Violence and death permeate William Gibson's Neuromancer trilogy. Disturbingly, it nonchalantly treats many of the deaths as inconsequential. The characters treat death as an everyday thing as common as breathing without much thought about their actions or their repercussions. Life itself loses much of ther value we think it has today. Not only does the character's dialogue show this attitude, but, as the following passage from Count Zero demonstartes, this nonchalance appears in the story's characteristic style:
"Right," Turner said, and drew the gun, depressing the stud that activated the xenon projector. The first tight-beam flash of noon-bright xenon light found a twisted saguaro, its needles like tufts of gray fur in the pitiless illumination. The second lit up the spiked skull on Lynch's belt, framed it in a sharp-edged circle. The sound of the shot and the sound of the bullet detonating on impact were indistinguishable, waves of concussion rolling out in invisible, ever-widening rings, out into the flat dark land like thunder. [Gibson 95]
One death, however, that is taken in considerably more emotionally is Alain's in which Gibson describes:
And finding him there in that same watery light, silver light, the other tower blocks featureless, beyond a rectangle of window, against pale rainy sky, where he lay curled like a child on the hideous orange carpet, his spine a question mark beneath the taut back of his bottle-green velour jacket, his left hand spread above his ear, white fingers, faintest bluish tint at the base of his nails.
Kneeling, she [Marly] touched his neck. Knew. Beyond the window, all the rain sliding down, forever. Cradling his head, legs open, holding him, rocking, swaying, the dumb sad animal keening filling the bare rectangle of the room. . . .And after a time, becoming aware of the sharp thing under her palm, the neat stainless end of a length of very fine, very rigid wire, that protruded from his ear and between the spread cool fingers.
Ugly, ugly, that was no way to die; it got her up, anger, her hands like claws. [Gibson 143-144, ellipsis in original]
In relation to the way most other deaths are treated, this one produces a profound effect.

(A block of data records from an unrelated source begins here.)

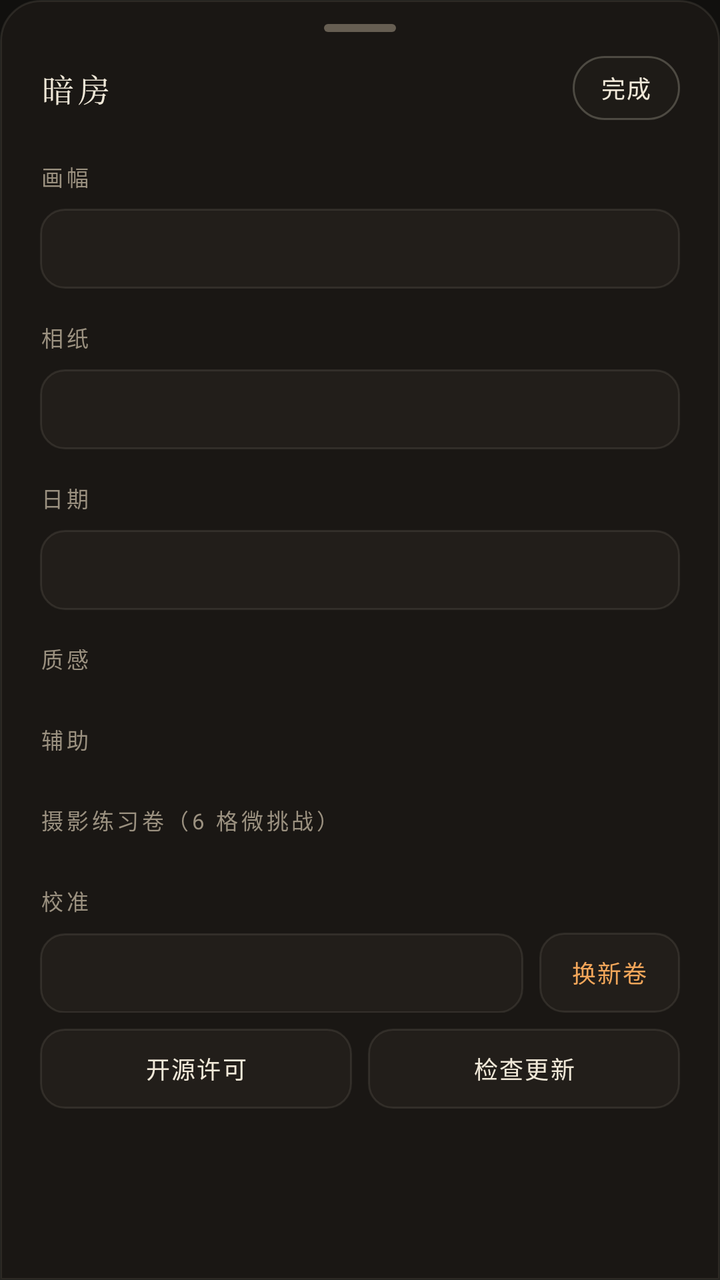
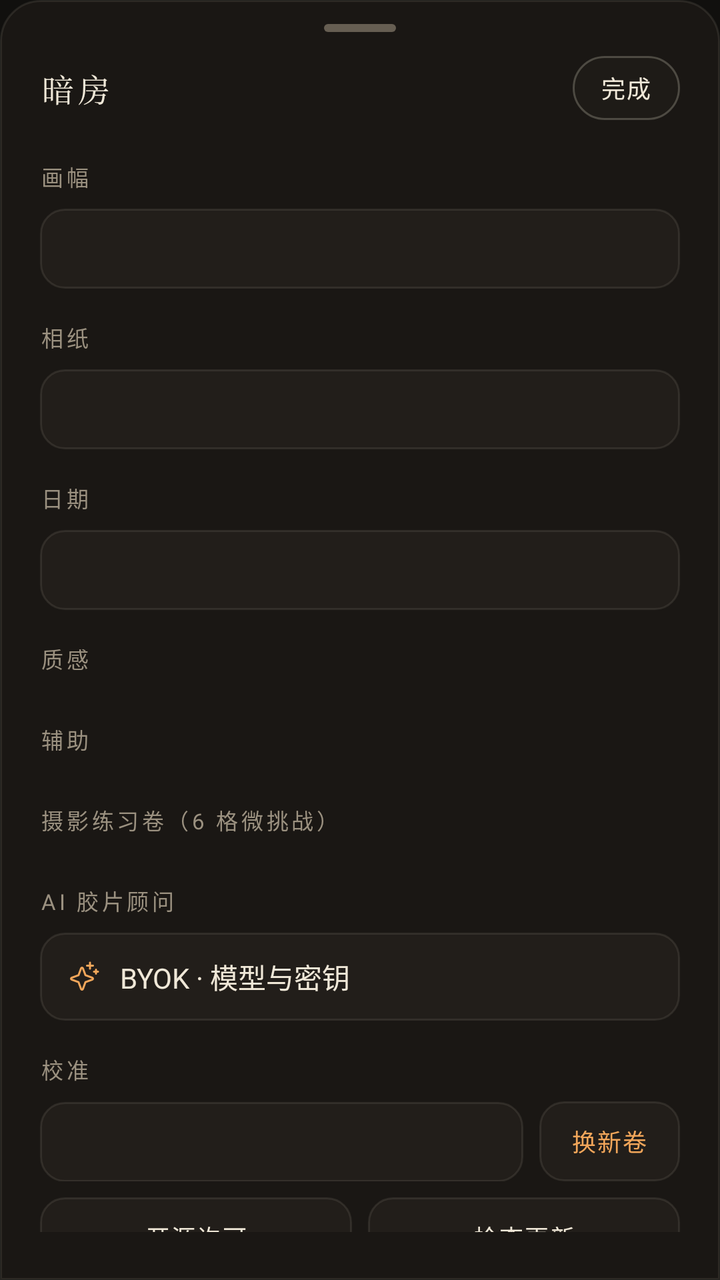

Before-and-after screenshots of an Android layout around one commit, followed by the original layout XML and the change that was made.
<!-- AndroidManifest.xml: application theme AppTheme -->
<!-- res/layout/dialog_darkroom_sheet.xml -->
<?xml version="1.0" encoding="utf-8"?>
<LinearLayout xmlns:android="http://schemas.android.com/apk/res/android"
    android:layout_width="match_parent"
    android:layout_height="wrap_content"
    android:background="@drawable/bg_sheet"
    android:orientation="vertical"
    android:paddingStart="20dp"
    android:paddingTop="12dp"
    android:paddingEnd="20dp"
    android:paddingBottom="24dp">

    
    <View
        android:layout_width="36dp"
        android:layout_height="4dp"
        android:layout_gravity="center_horizontal"
        android:layout_marginBottom="12dp"
        android:background="@drawable/bg_sheet_handle" />

    
    <LinearLayout
        android:layout_width="match_parent"
        android:layout_height="wrap_content"
        android:gravity="center_vertical"
        android:orientation="horizontal">

        <TextView
            style="@style/TextTitle"
            android:layout_width="0dp"
            android:layout_height="wrap_content"
            android:layout_weight="1"
            android:text="@string/sheet_title" />

        <TextView
            android:id="@+id/sheetDoneButton"
            style="@style/TextMonoLabel"
            android:layout_width="wrap_content"
            android:layout_height="32dp"
            android:background="@drawable/bg_chip"
            android:gravity="center"
            android:paddingStart="14dp"
            android:paddingEnd="14dp"
            android:text="@string/done" />
    </LinearLayout>

    <ScrollView
        android:layout_width="match_parent"
        android:layout_height="wrap_content"
        android:layout_marginTop="4dp"
        android:scrollbars="none">

        <LinearLayout
            android:layout_width="match_parent"
            android:layout_height="wrap_content"
            android:orientation="vertical">

            <TextView
                style="@style/SheetSectionLabel"
                android:text="@string/sheet_aspect" />

            <LinearLayout
                android:id="@+id/segAspect"
                android:layout_width="match_parent"
                android:layout_height="40dp"
                android:background="@drawable/bg_segment_container"
                android:orientation="horizontal"
                android:padding="4dp" />

            <TextView
                style="@style/SheetSectionLabel"
                android:text="@string/sheet_paper" />

            <LinearLayout
                android:id="@+id/segPaper"
                android:layout_width="match_parent"
                android:layout_height="40dp"
                android:background="@drawable/bg_segment_container"
                android:orientation="horizontal"
                android:padding="4dp" />

            <TextView
                style="@style/SheetSectionLabel"
                android:text="@string/sheet_date" />

            <LinearLayout
                android:id="@+id/segDate"
                android:layout_width="match_parent"
                android:layout_height="40dp"
                android:background="@drawable/bg_segment_container"
                android:orientation="horizontal"
                android:padding="4dp" />

            <TextView
                style="@style/SheetSectionLabel"
                android:text="@string/sheet_options" />

            <LinearLayout
                android:id="@+id/toggleContainer"
                android:layout_width="match_parent"
                android:layout_height="wrap_content"
                android:background="@drawable/bg_segment_container"
                android:orientation="vertical"
                android:paddingStart="16dp"
                android:paddingEnd="16dp" />

            <TextView
                style="@style/SheetSectionLabel"
                android:text="@string/sheet_assist" />

            <LinearLayout
                android:id="@+id/assistToggleContainer"
                android:layout_width="match_parent"
                android:layout_height="wrap_content"
                android:background="@drawable/bg_segment_container"
                android:orientation="vertical"
                android:paddingStart="16dp"
                android:paddingEnd="16dp" />

            <TextView
                style="@style/SheetSectionLabel"
                android:text="@string/sheet_practice" />

            <LinearLayout
                android:id="@+id/practiceRollContainer"
                android:layout_width="match_parent"
                android:layout_height="wrap_content"
                android:background="@drawable/bg_segment_container"
                android:orientation="vertical"
                android:paddingStart="16dp"
                android:paddingEnd="16dp" />

            <TextView
                style="@style/SheetSectionLabel"
                android:text="@string/sheet_calibration" />

            <LinearLayout
                android:layout_width="match_parent"
                android:layout_height="wrap_content"
                android:orientation="horizontal">

                <TextView
                    android:id="@+id/sheetRotateButton"
                    style="@style/TextMonoLabel"
                    android:layout_width="0dp"
                    android:layout_height="40dp"
                    android:layout_weight="1"
                    android:background="@drawable/bg_action_button"
                    android:gravity="center" />

                <Space
                    android:layout_width="8dp"
                    android:layout_height="1dp" />

                <TextView
                    android:id="@+id/sheetNewRollButton"
                    style="@style/TextMonoLabel"
                    android:layout_width="wrap_content"
                    android:layout_height="40dp"
                    android:background="@drawable/bg_action_button"
                    android:gravity="center"
                    android:paddingStart="16dp"
                    android:paddingEnd="16dp"
                    android:text="@string/load_new_roll"
                    android:textColor="@color/amber_led" />
            </LinearLayout>

            <LinearLayout
                android:layout_width="match_parent"
                android:layout_height="wrap_content"
                android:layout_marginTop="8dp"
                android:orientation="horizontal">

                <TextView
                    android:id="@+id/sheetLicensesButton"
                    style="@style/TextMonoLabel"
                    android:layout_width="0dp"
                    android:layout_height="40dp"
                    android:layout_weight="1"
                    android:background="@drawable/bg_action_button"
                    android:gravity="center"
                    android:text="@string/licenses_entry" />

                <Space
                    android:layout_width="8dp"
                    android:layout_height="1dp" />

                <TextView
                    android:id="@+id/sheetUpdateButton"
                    style="@style/TextMonoLabel"
                    android:layout_width="0dp"
                    android:layout_height="40dp"
                    android:layout_weight="1"
                    android:background="@drawable/bg_action_button"
                    android:gravity="center"
                    android:text="@string/check_update" />
            </LinearLayout>
        </LinearLayout>
    </ScrollView>
</LinearLayout>
<!-- resources referenced by this layout -->
<resources>
  <color name="amber_led">#F2A65A</color>
  <!-- drawable bg_sheet_handle (drawable) -->
  <?xml version="1.0" encoding="utf-8"?>
  <shape xmlns:android="http://schemas.android.com/apk/res/android" android:shape="rectangle">
      <solid android:color="@color/paper_muted" />
      <corners android:radius="2dp" />
  </shape>
  <string name="check_update">检查更新</string>
  <string name="done">完成</string>
  <string name="licenses_entry">开源许可</string>
  <string name="load_new_roll">换新卷</string>
  <string name="sheet_aspect">画幅</string>
  <string name="sheet_assist">辅助</string>
  <string name="sheet_calibration">校准</string>
  <string name="sheet_date">日期</string>
  <string name="sheet_options">质感</string>
  <string name="sheet_paper">相纸</string>
  <string name="sheet_practice">摄影练习卷（6 格微挑战）</string>
  <string name="sheet_title">暗房</string>
  <style name="TextMonoLabel">
          <item name="android:textColor">@color/paper</item>
          <item name="android:fontFamily">@font/jetbrains_mono_regular</item>
          <item name="android:letterSpacing">0.06</item>
          <item name="android:textSize">12sp</item>
      </style>
  <style name="TextTitle">
          <item name="android:textColor">@color/paper</item>
          <item name="android:fontFamily">serif</item>
          <item name="android:letterSpacing">0.12</item>
          <item name="android:textSize">16sp</item>
      </style>
  <style name="AppTheme" parent="AppTheme.Base" />
  <color name="ripple_warm">#2EEFE7D6</color>
  <color name="film_panel">#221E1A</color>
  <color name="hairline_soft">#18EFE7D6</color>
  <color name="chip_idle">#1E1B17</color>
  <color name="hairline_strong">#3CEFE7D6</color>
  <color name="film_dark">#1A1714</color>
  <color name="paper_muted">#665E52</color>
  <style name="TextMonoCaption">
          <item name="android:textColor">@color/paper</item>
          <item name="android:fontFamily">@font/jetbrains_mono_regular</item>
          <item name="android:letterSpacing">0.08</item>
          <item name="android:textSize">11sp</item>
      </style>
  <color name="paper_dim">#9B9180</color>
  <color name="paper">#F0E8D8</color>
  <color name="film_black">#11100E</color>
  <color name="accent">#D25A34</color>
  <!-- unchanged entries left out for length: 6 -->
</resources>

<!-- the commit's change to res/layout/dialog_darkroom_sheet.xml (unified diff, before → after) -->
@@ -131,6 +131,43 @@
 
             <TextView
                 style="@style/SheetSectionLabel"
+                android:text="@string/sheet_ai" />
+
+            <LinearLayout
+                android:id="@+id/sheetAiButton"
+                android:layout_width="match_parent"
+                android:layout_height="44dp"
+                android:background="@drawable/bg_action_button"
+                android:gravity="center_vertical"
+                android:orientation="horizontal"
+                android:paddingStart="14dp"
+                android:paddingEnd="14dp">
+
+                <ImageView
+                    android:layout_width="16dp"
+                    android:layout_height="16dp"
+                    android:layout_marginEnd="10dp"
+                    android:contentDescription="@null"
+                    android:src="@drawable/ic_sparkle"
+                    android:tint="@color/amber_led" />
+
+                <TextView
+                    style="@style/TextLabel"
+                    android:layout_width="0dp"
+                    android:layout_height="wrap_content"
+                    android:layout_weight="1"
+                    android:text="@string/ai_config_entry" />
+
+                <TextView
+                    android:id="@+id/sheetAiStatus"
+                    style="@style/TextMonoCaption"
+                    android:layout_width="wrap_content"
+                    android:layout_height="wrap_content"
+                    android:textColor="@color/amber_led" />
+            </LinearLayout>
+
+            <TextView
+                style="@style/SheetSectionLabel"
                 android:text="@string/sheet_calibration" />
 
             <LinearLayout
<!-- resource entries referenced after the edit -->
@@ -7,10 +7,50 @@
       <solid android:color="@color/paper_muted" />
       <corners android:radius="2dp" />
   </shape>
+  <!-- drawable ic_sparkle (drawable) -->
+  <?xml version="1.0" encoding="utf-8"?>
+  <vector xmlns:android="http://schemas.android.com/apk/res/android"
+      android:width="24dp"
+      android:height="24dp"
+      android:viewportWidth="24"
+      android:viewportHeight="24">
+      <path
+          android:pathData="M7.9,16.1 l-5.165,-1.903 a0.742,0.742,0,0,1,0,-1.393 l5.165,-1.903 1.903,-5.165 a0.742,0.742,0,0,1,1.393,0 l1.903,5.165 5.165,1.903 a0.742,0.742,0,0,1,0,1.393 l-5.165,1.903 -1.903,5.165 a0.742,0.742,0,0,1,-1.393,0 Z"
+          android:strokeWidth="1.5"
+          android:strokeColor="@color/paper"
+          android:strokeLineCap="round"
+          android:strokeLineJoin="round" />
+      <path
+          android:pathData="M16.5,1.5 L16.5,6"
+          android:strokeWidth="1.5"
+          android:strokeColor="@color/paper"
+          android:strokeLineCap="round"
+          android:strokeLineJoin="round" />
+      <path
+          android:pathData="M21,6.75 L21,9.75"
+          android:strokeWidth="1.5"
+          android:strokeColor="@color/paper"
+          android:strokeLineCap="round"
+          android:strokeLineJoin="round" />
+      <path
+          android:pathData="M14.25,3.75 L18.75,3.75"
+          android:strokeWidth="1.5"
+          android:strokeColor="@color/paper"
+          android:strokeLineCap="round"
+          android:strokeLineJoin="round" />
+      <path
+          android:pathData="M19.5,8.25 L22.5,8.25"
+          android:strokeWidth="1.5"
+          android:strokeColor="@color/paper"
+          android:strokeLineCap="round"
+          android:strokeLineJoin="round" />
+  </vector>
+  <string name="ai_config_entry">BYOK · 模型与密钥</string>
   <string name="check_update">检查更新</string>
   <string name="done">完成</string>
   <string name="licenses_entry">开源许可</string>
   <string name="load_new_roll">换新卷</string>
+  <string name="sheet_ai">AI 胶片顾问</string>
   <string name="sheet_aspect">画幅</string>
   <string name="sheet_assist">辅助</string>
   <string name="sheet_calibration">校准</string>
@@ -19,6 +59,10 @@
   <string name="sheet_paper">相纸</string>
   <string name="sheet_practice">摄影练习卷（6 格微挑战）</string>
   <string name="sheet_title">暗房</string>
+  <style name="TextLabel">
+          <item name="android:textColor">@color/paper</item>
+          <item name="android:textSize">14sp</item>
+      </style>
   <style name="TextMonoLabel">
           <item name="android:textColor">@color/paper</item>
           <item name="android:fontFamily">@font/jetbrains_mono_regular</item>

1. Although Webber and others are startled at Lynch's death, Turner is virtually unfazed despite being the killer. Furthermore, while Webber and others are initially startled, they soon put it in the back of their minds with no attempt to punish Turner. What does this say about the attitude towards death and killing in Gibson's world? Has killing become such a normal activity because physical death no longer means total death?
2. Look at the way Lynch's death is described: much of the paragraph is describing the xenon beam and its physical effects rather than focusing on what has happened to Lynch (and his body) or the significance of his killing is. What significance does Gibson's choice to describe most deaths in Count Zero and the other Sprawl series books like this have on the story? On the message he is trying to send to his readers? Also consider the beginning scene of Count Zero in which Turner is basically blown to bits, and the first few chapters talk about how he was put together more than the significance of this violent act.
3. Alain's death, on the other hand, is dealt with more traditional dignity. It describes his ravaged body and Marly's emotions towards his death. Why does Gibson choose to break from his typical mold here and give Alain's death this special stylish treatment?
4. Notice the color details that Gibson uses in describing death. Why does he use more vivid, warm colors such as "noon-bright xenon light" in Lynch's death, which Gibson presents with much casualness? Why does he use metallic, cold tones such as blue and gray in Alain's death when Gibson seems to treat Alain's situation with almost a sort of nobility?
Gibson, William.Count Zero. New York: Ace Books, 1986.
Last modified 1 March 2005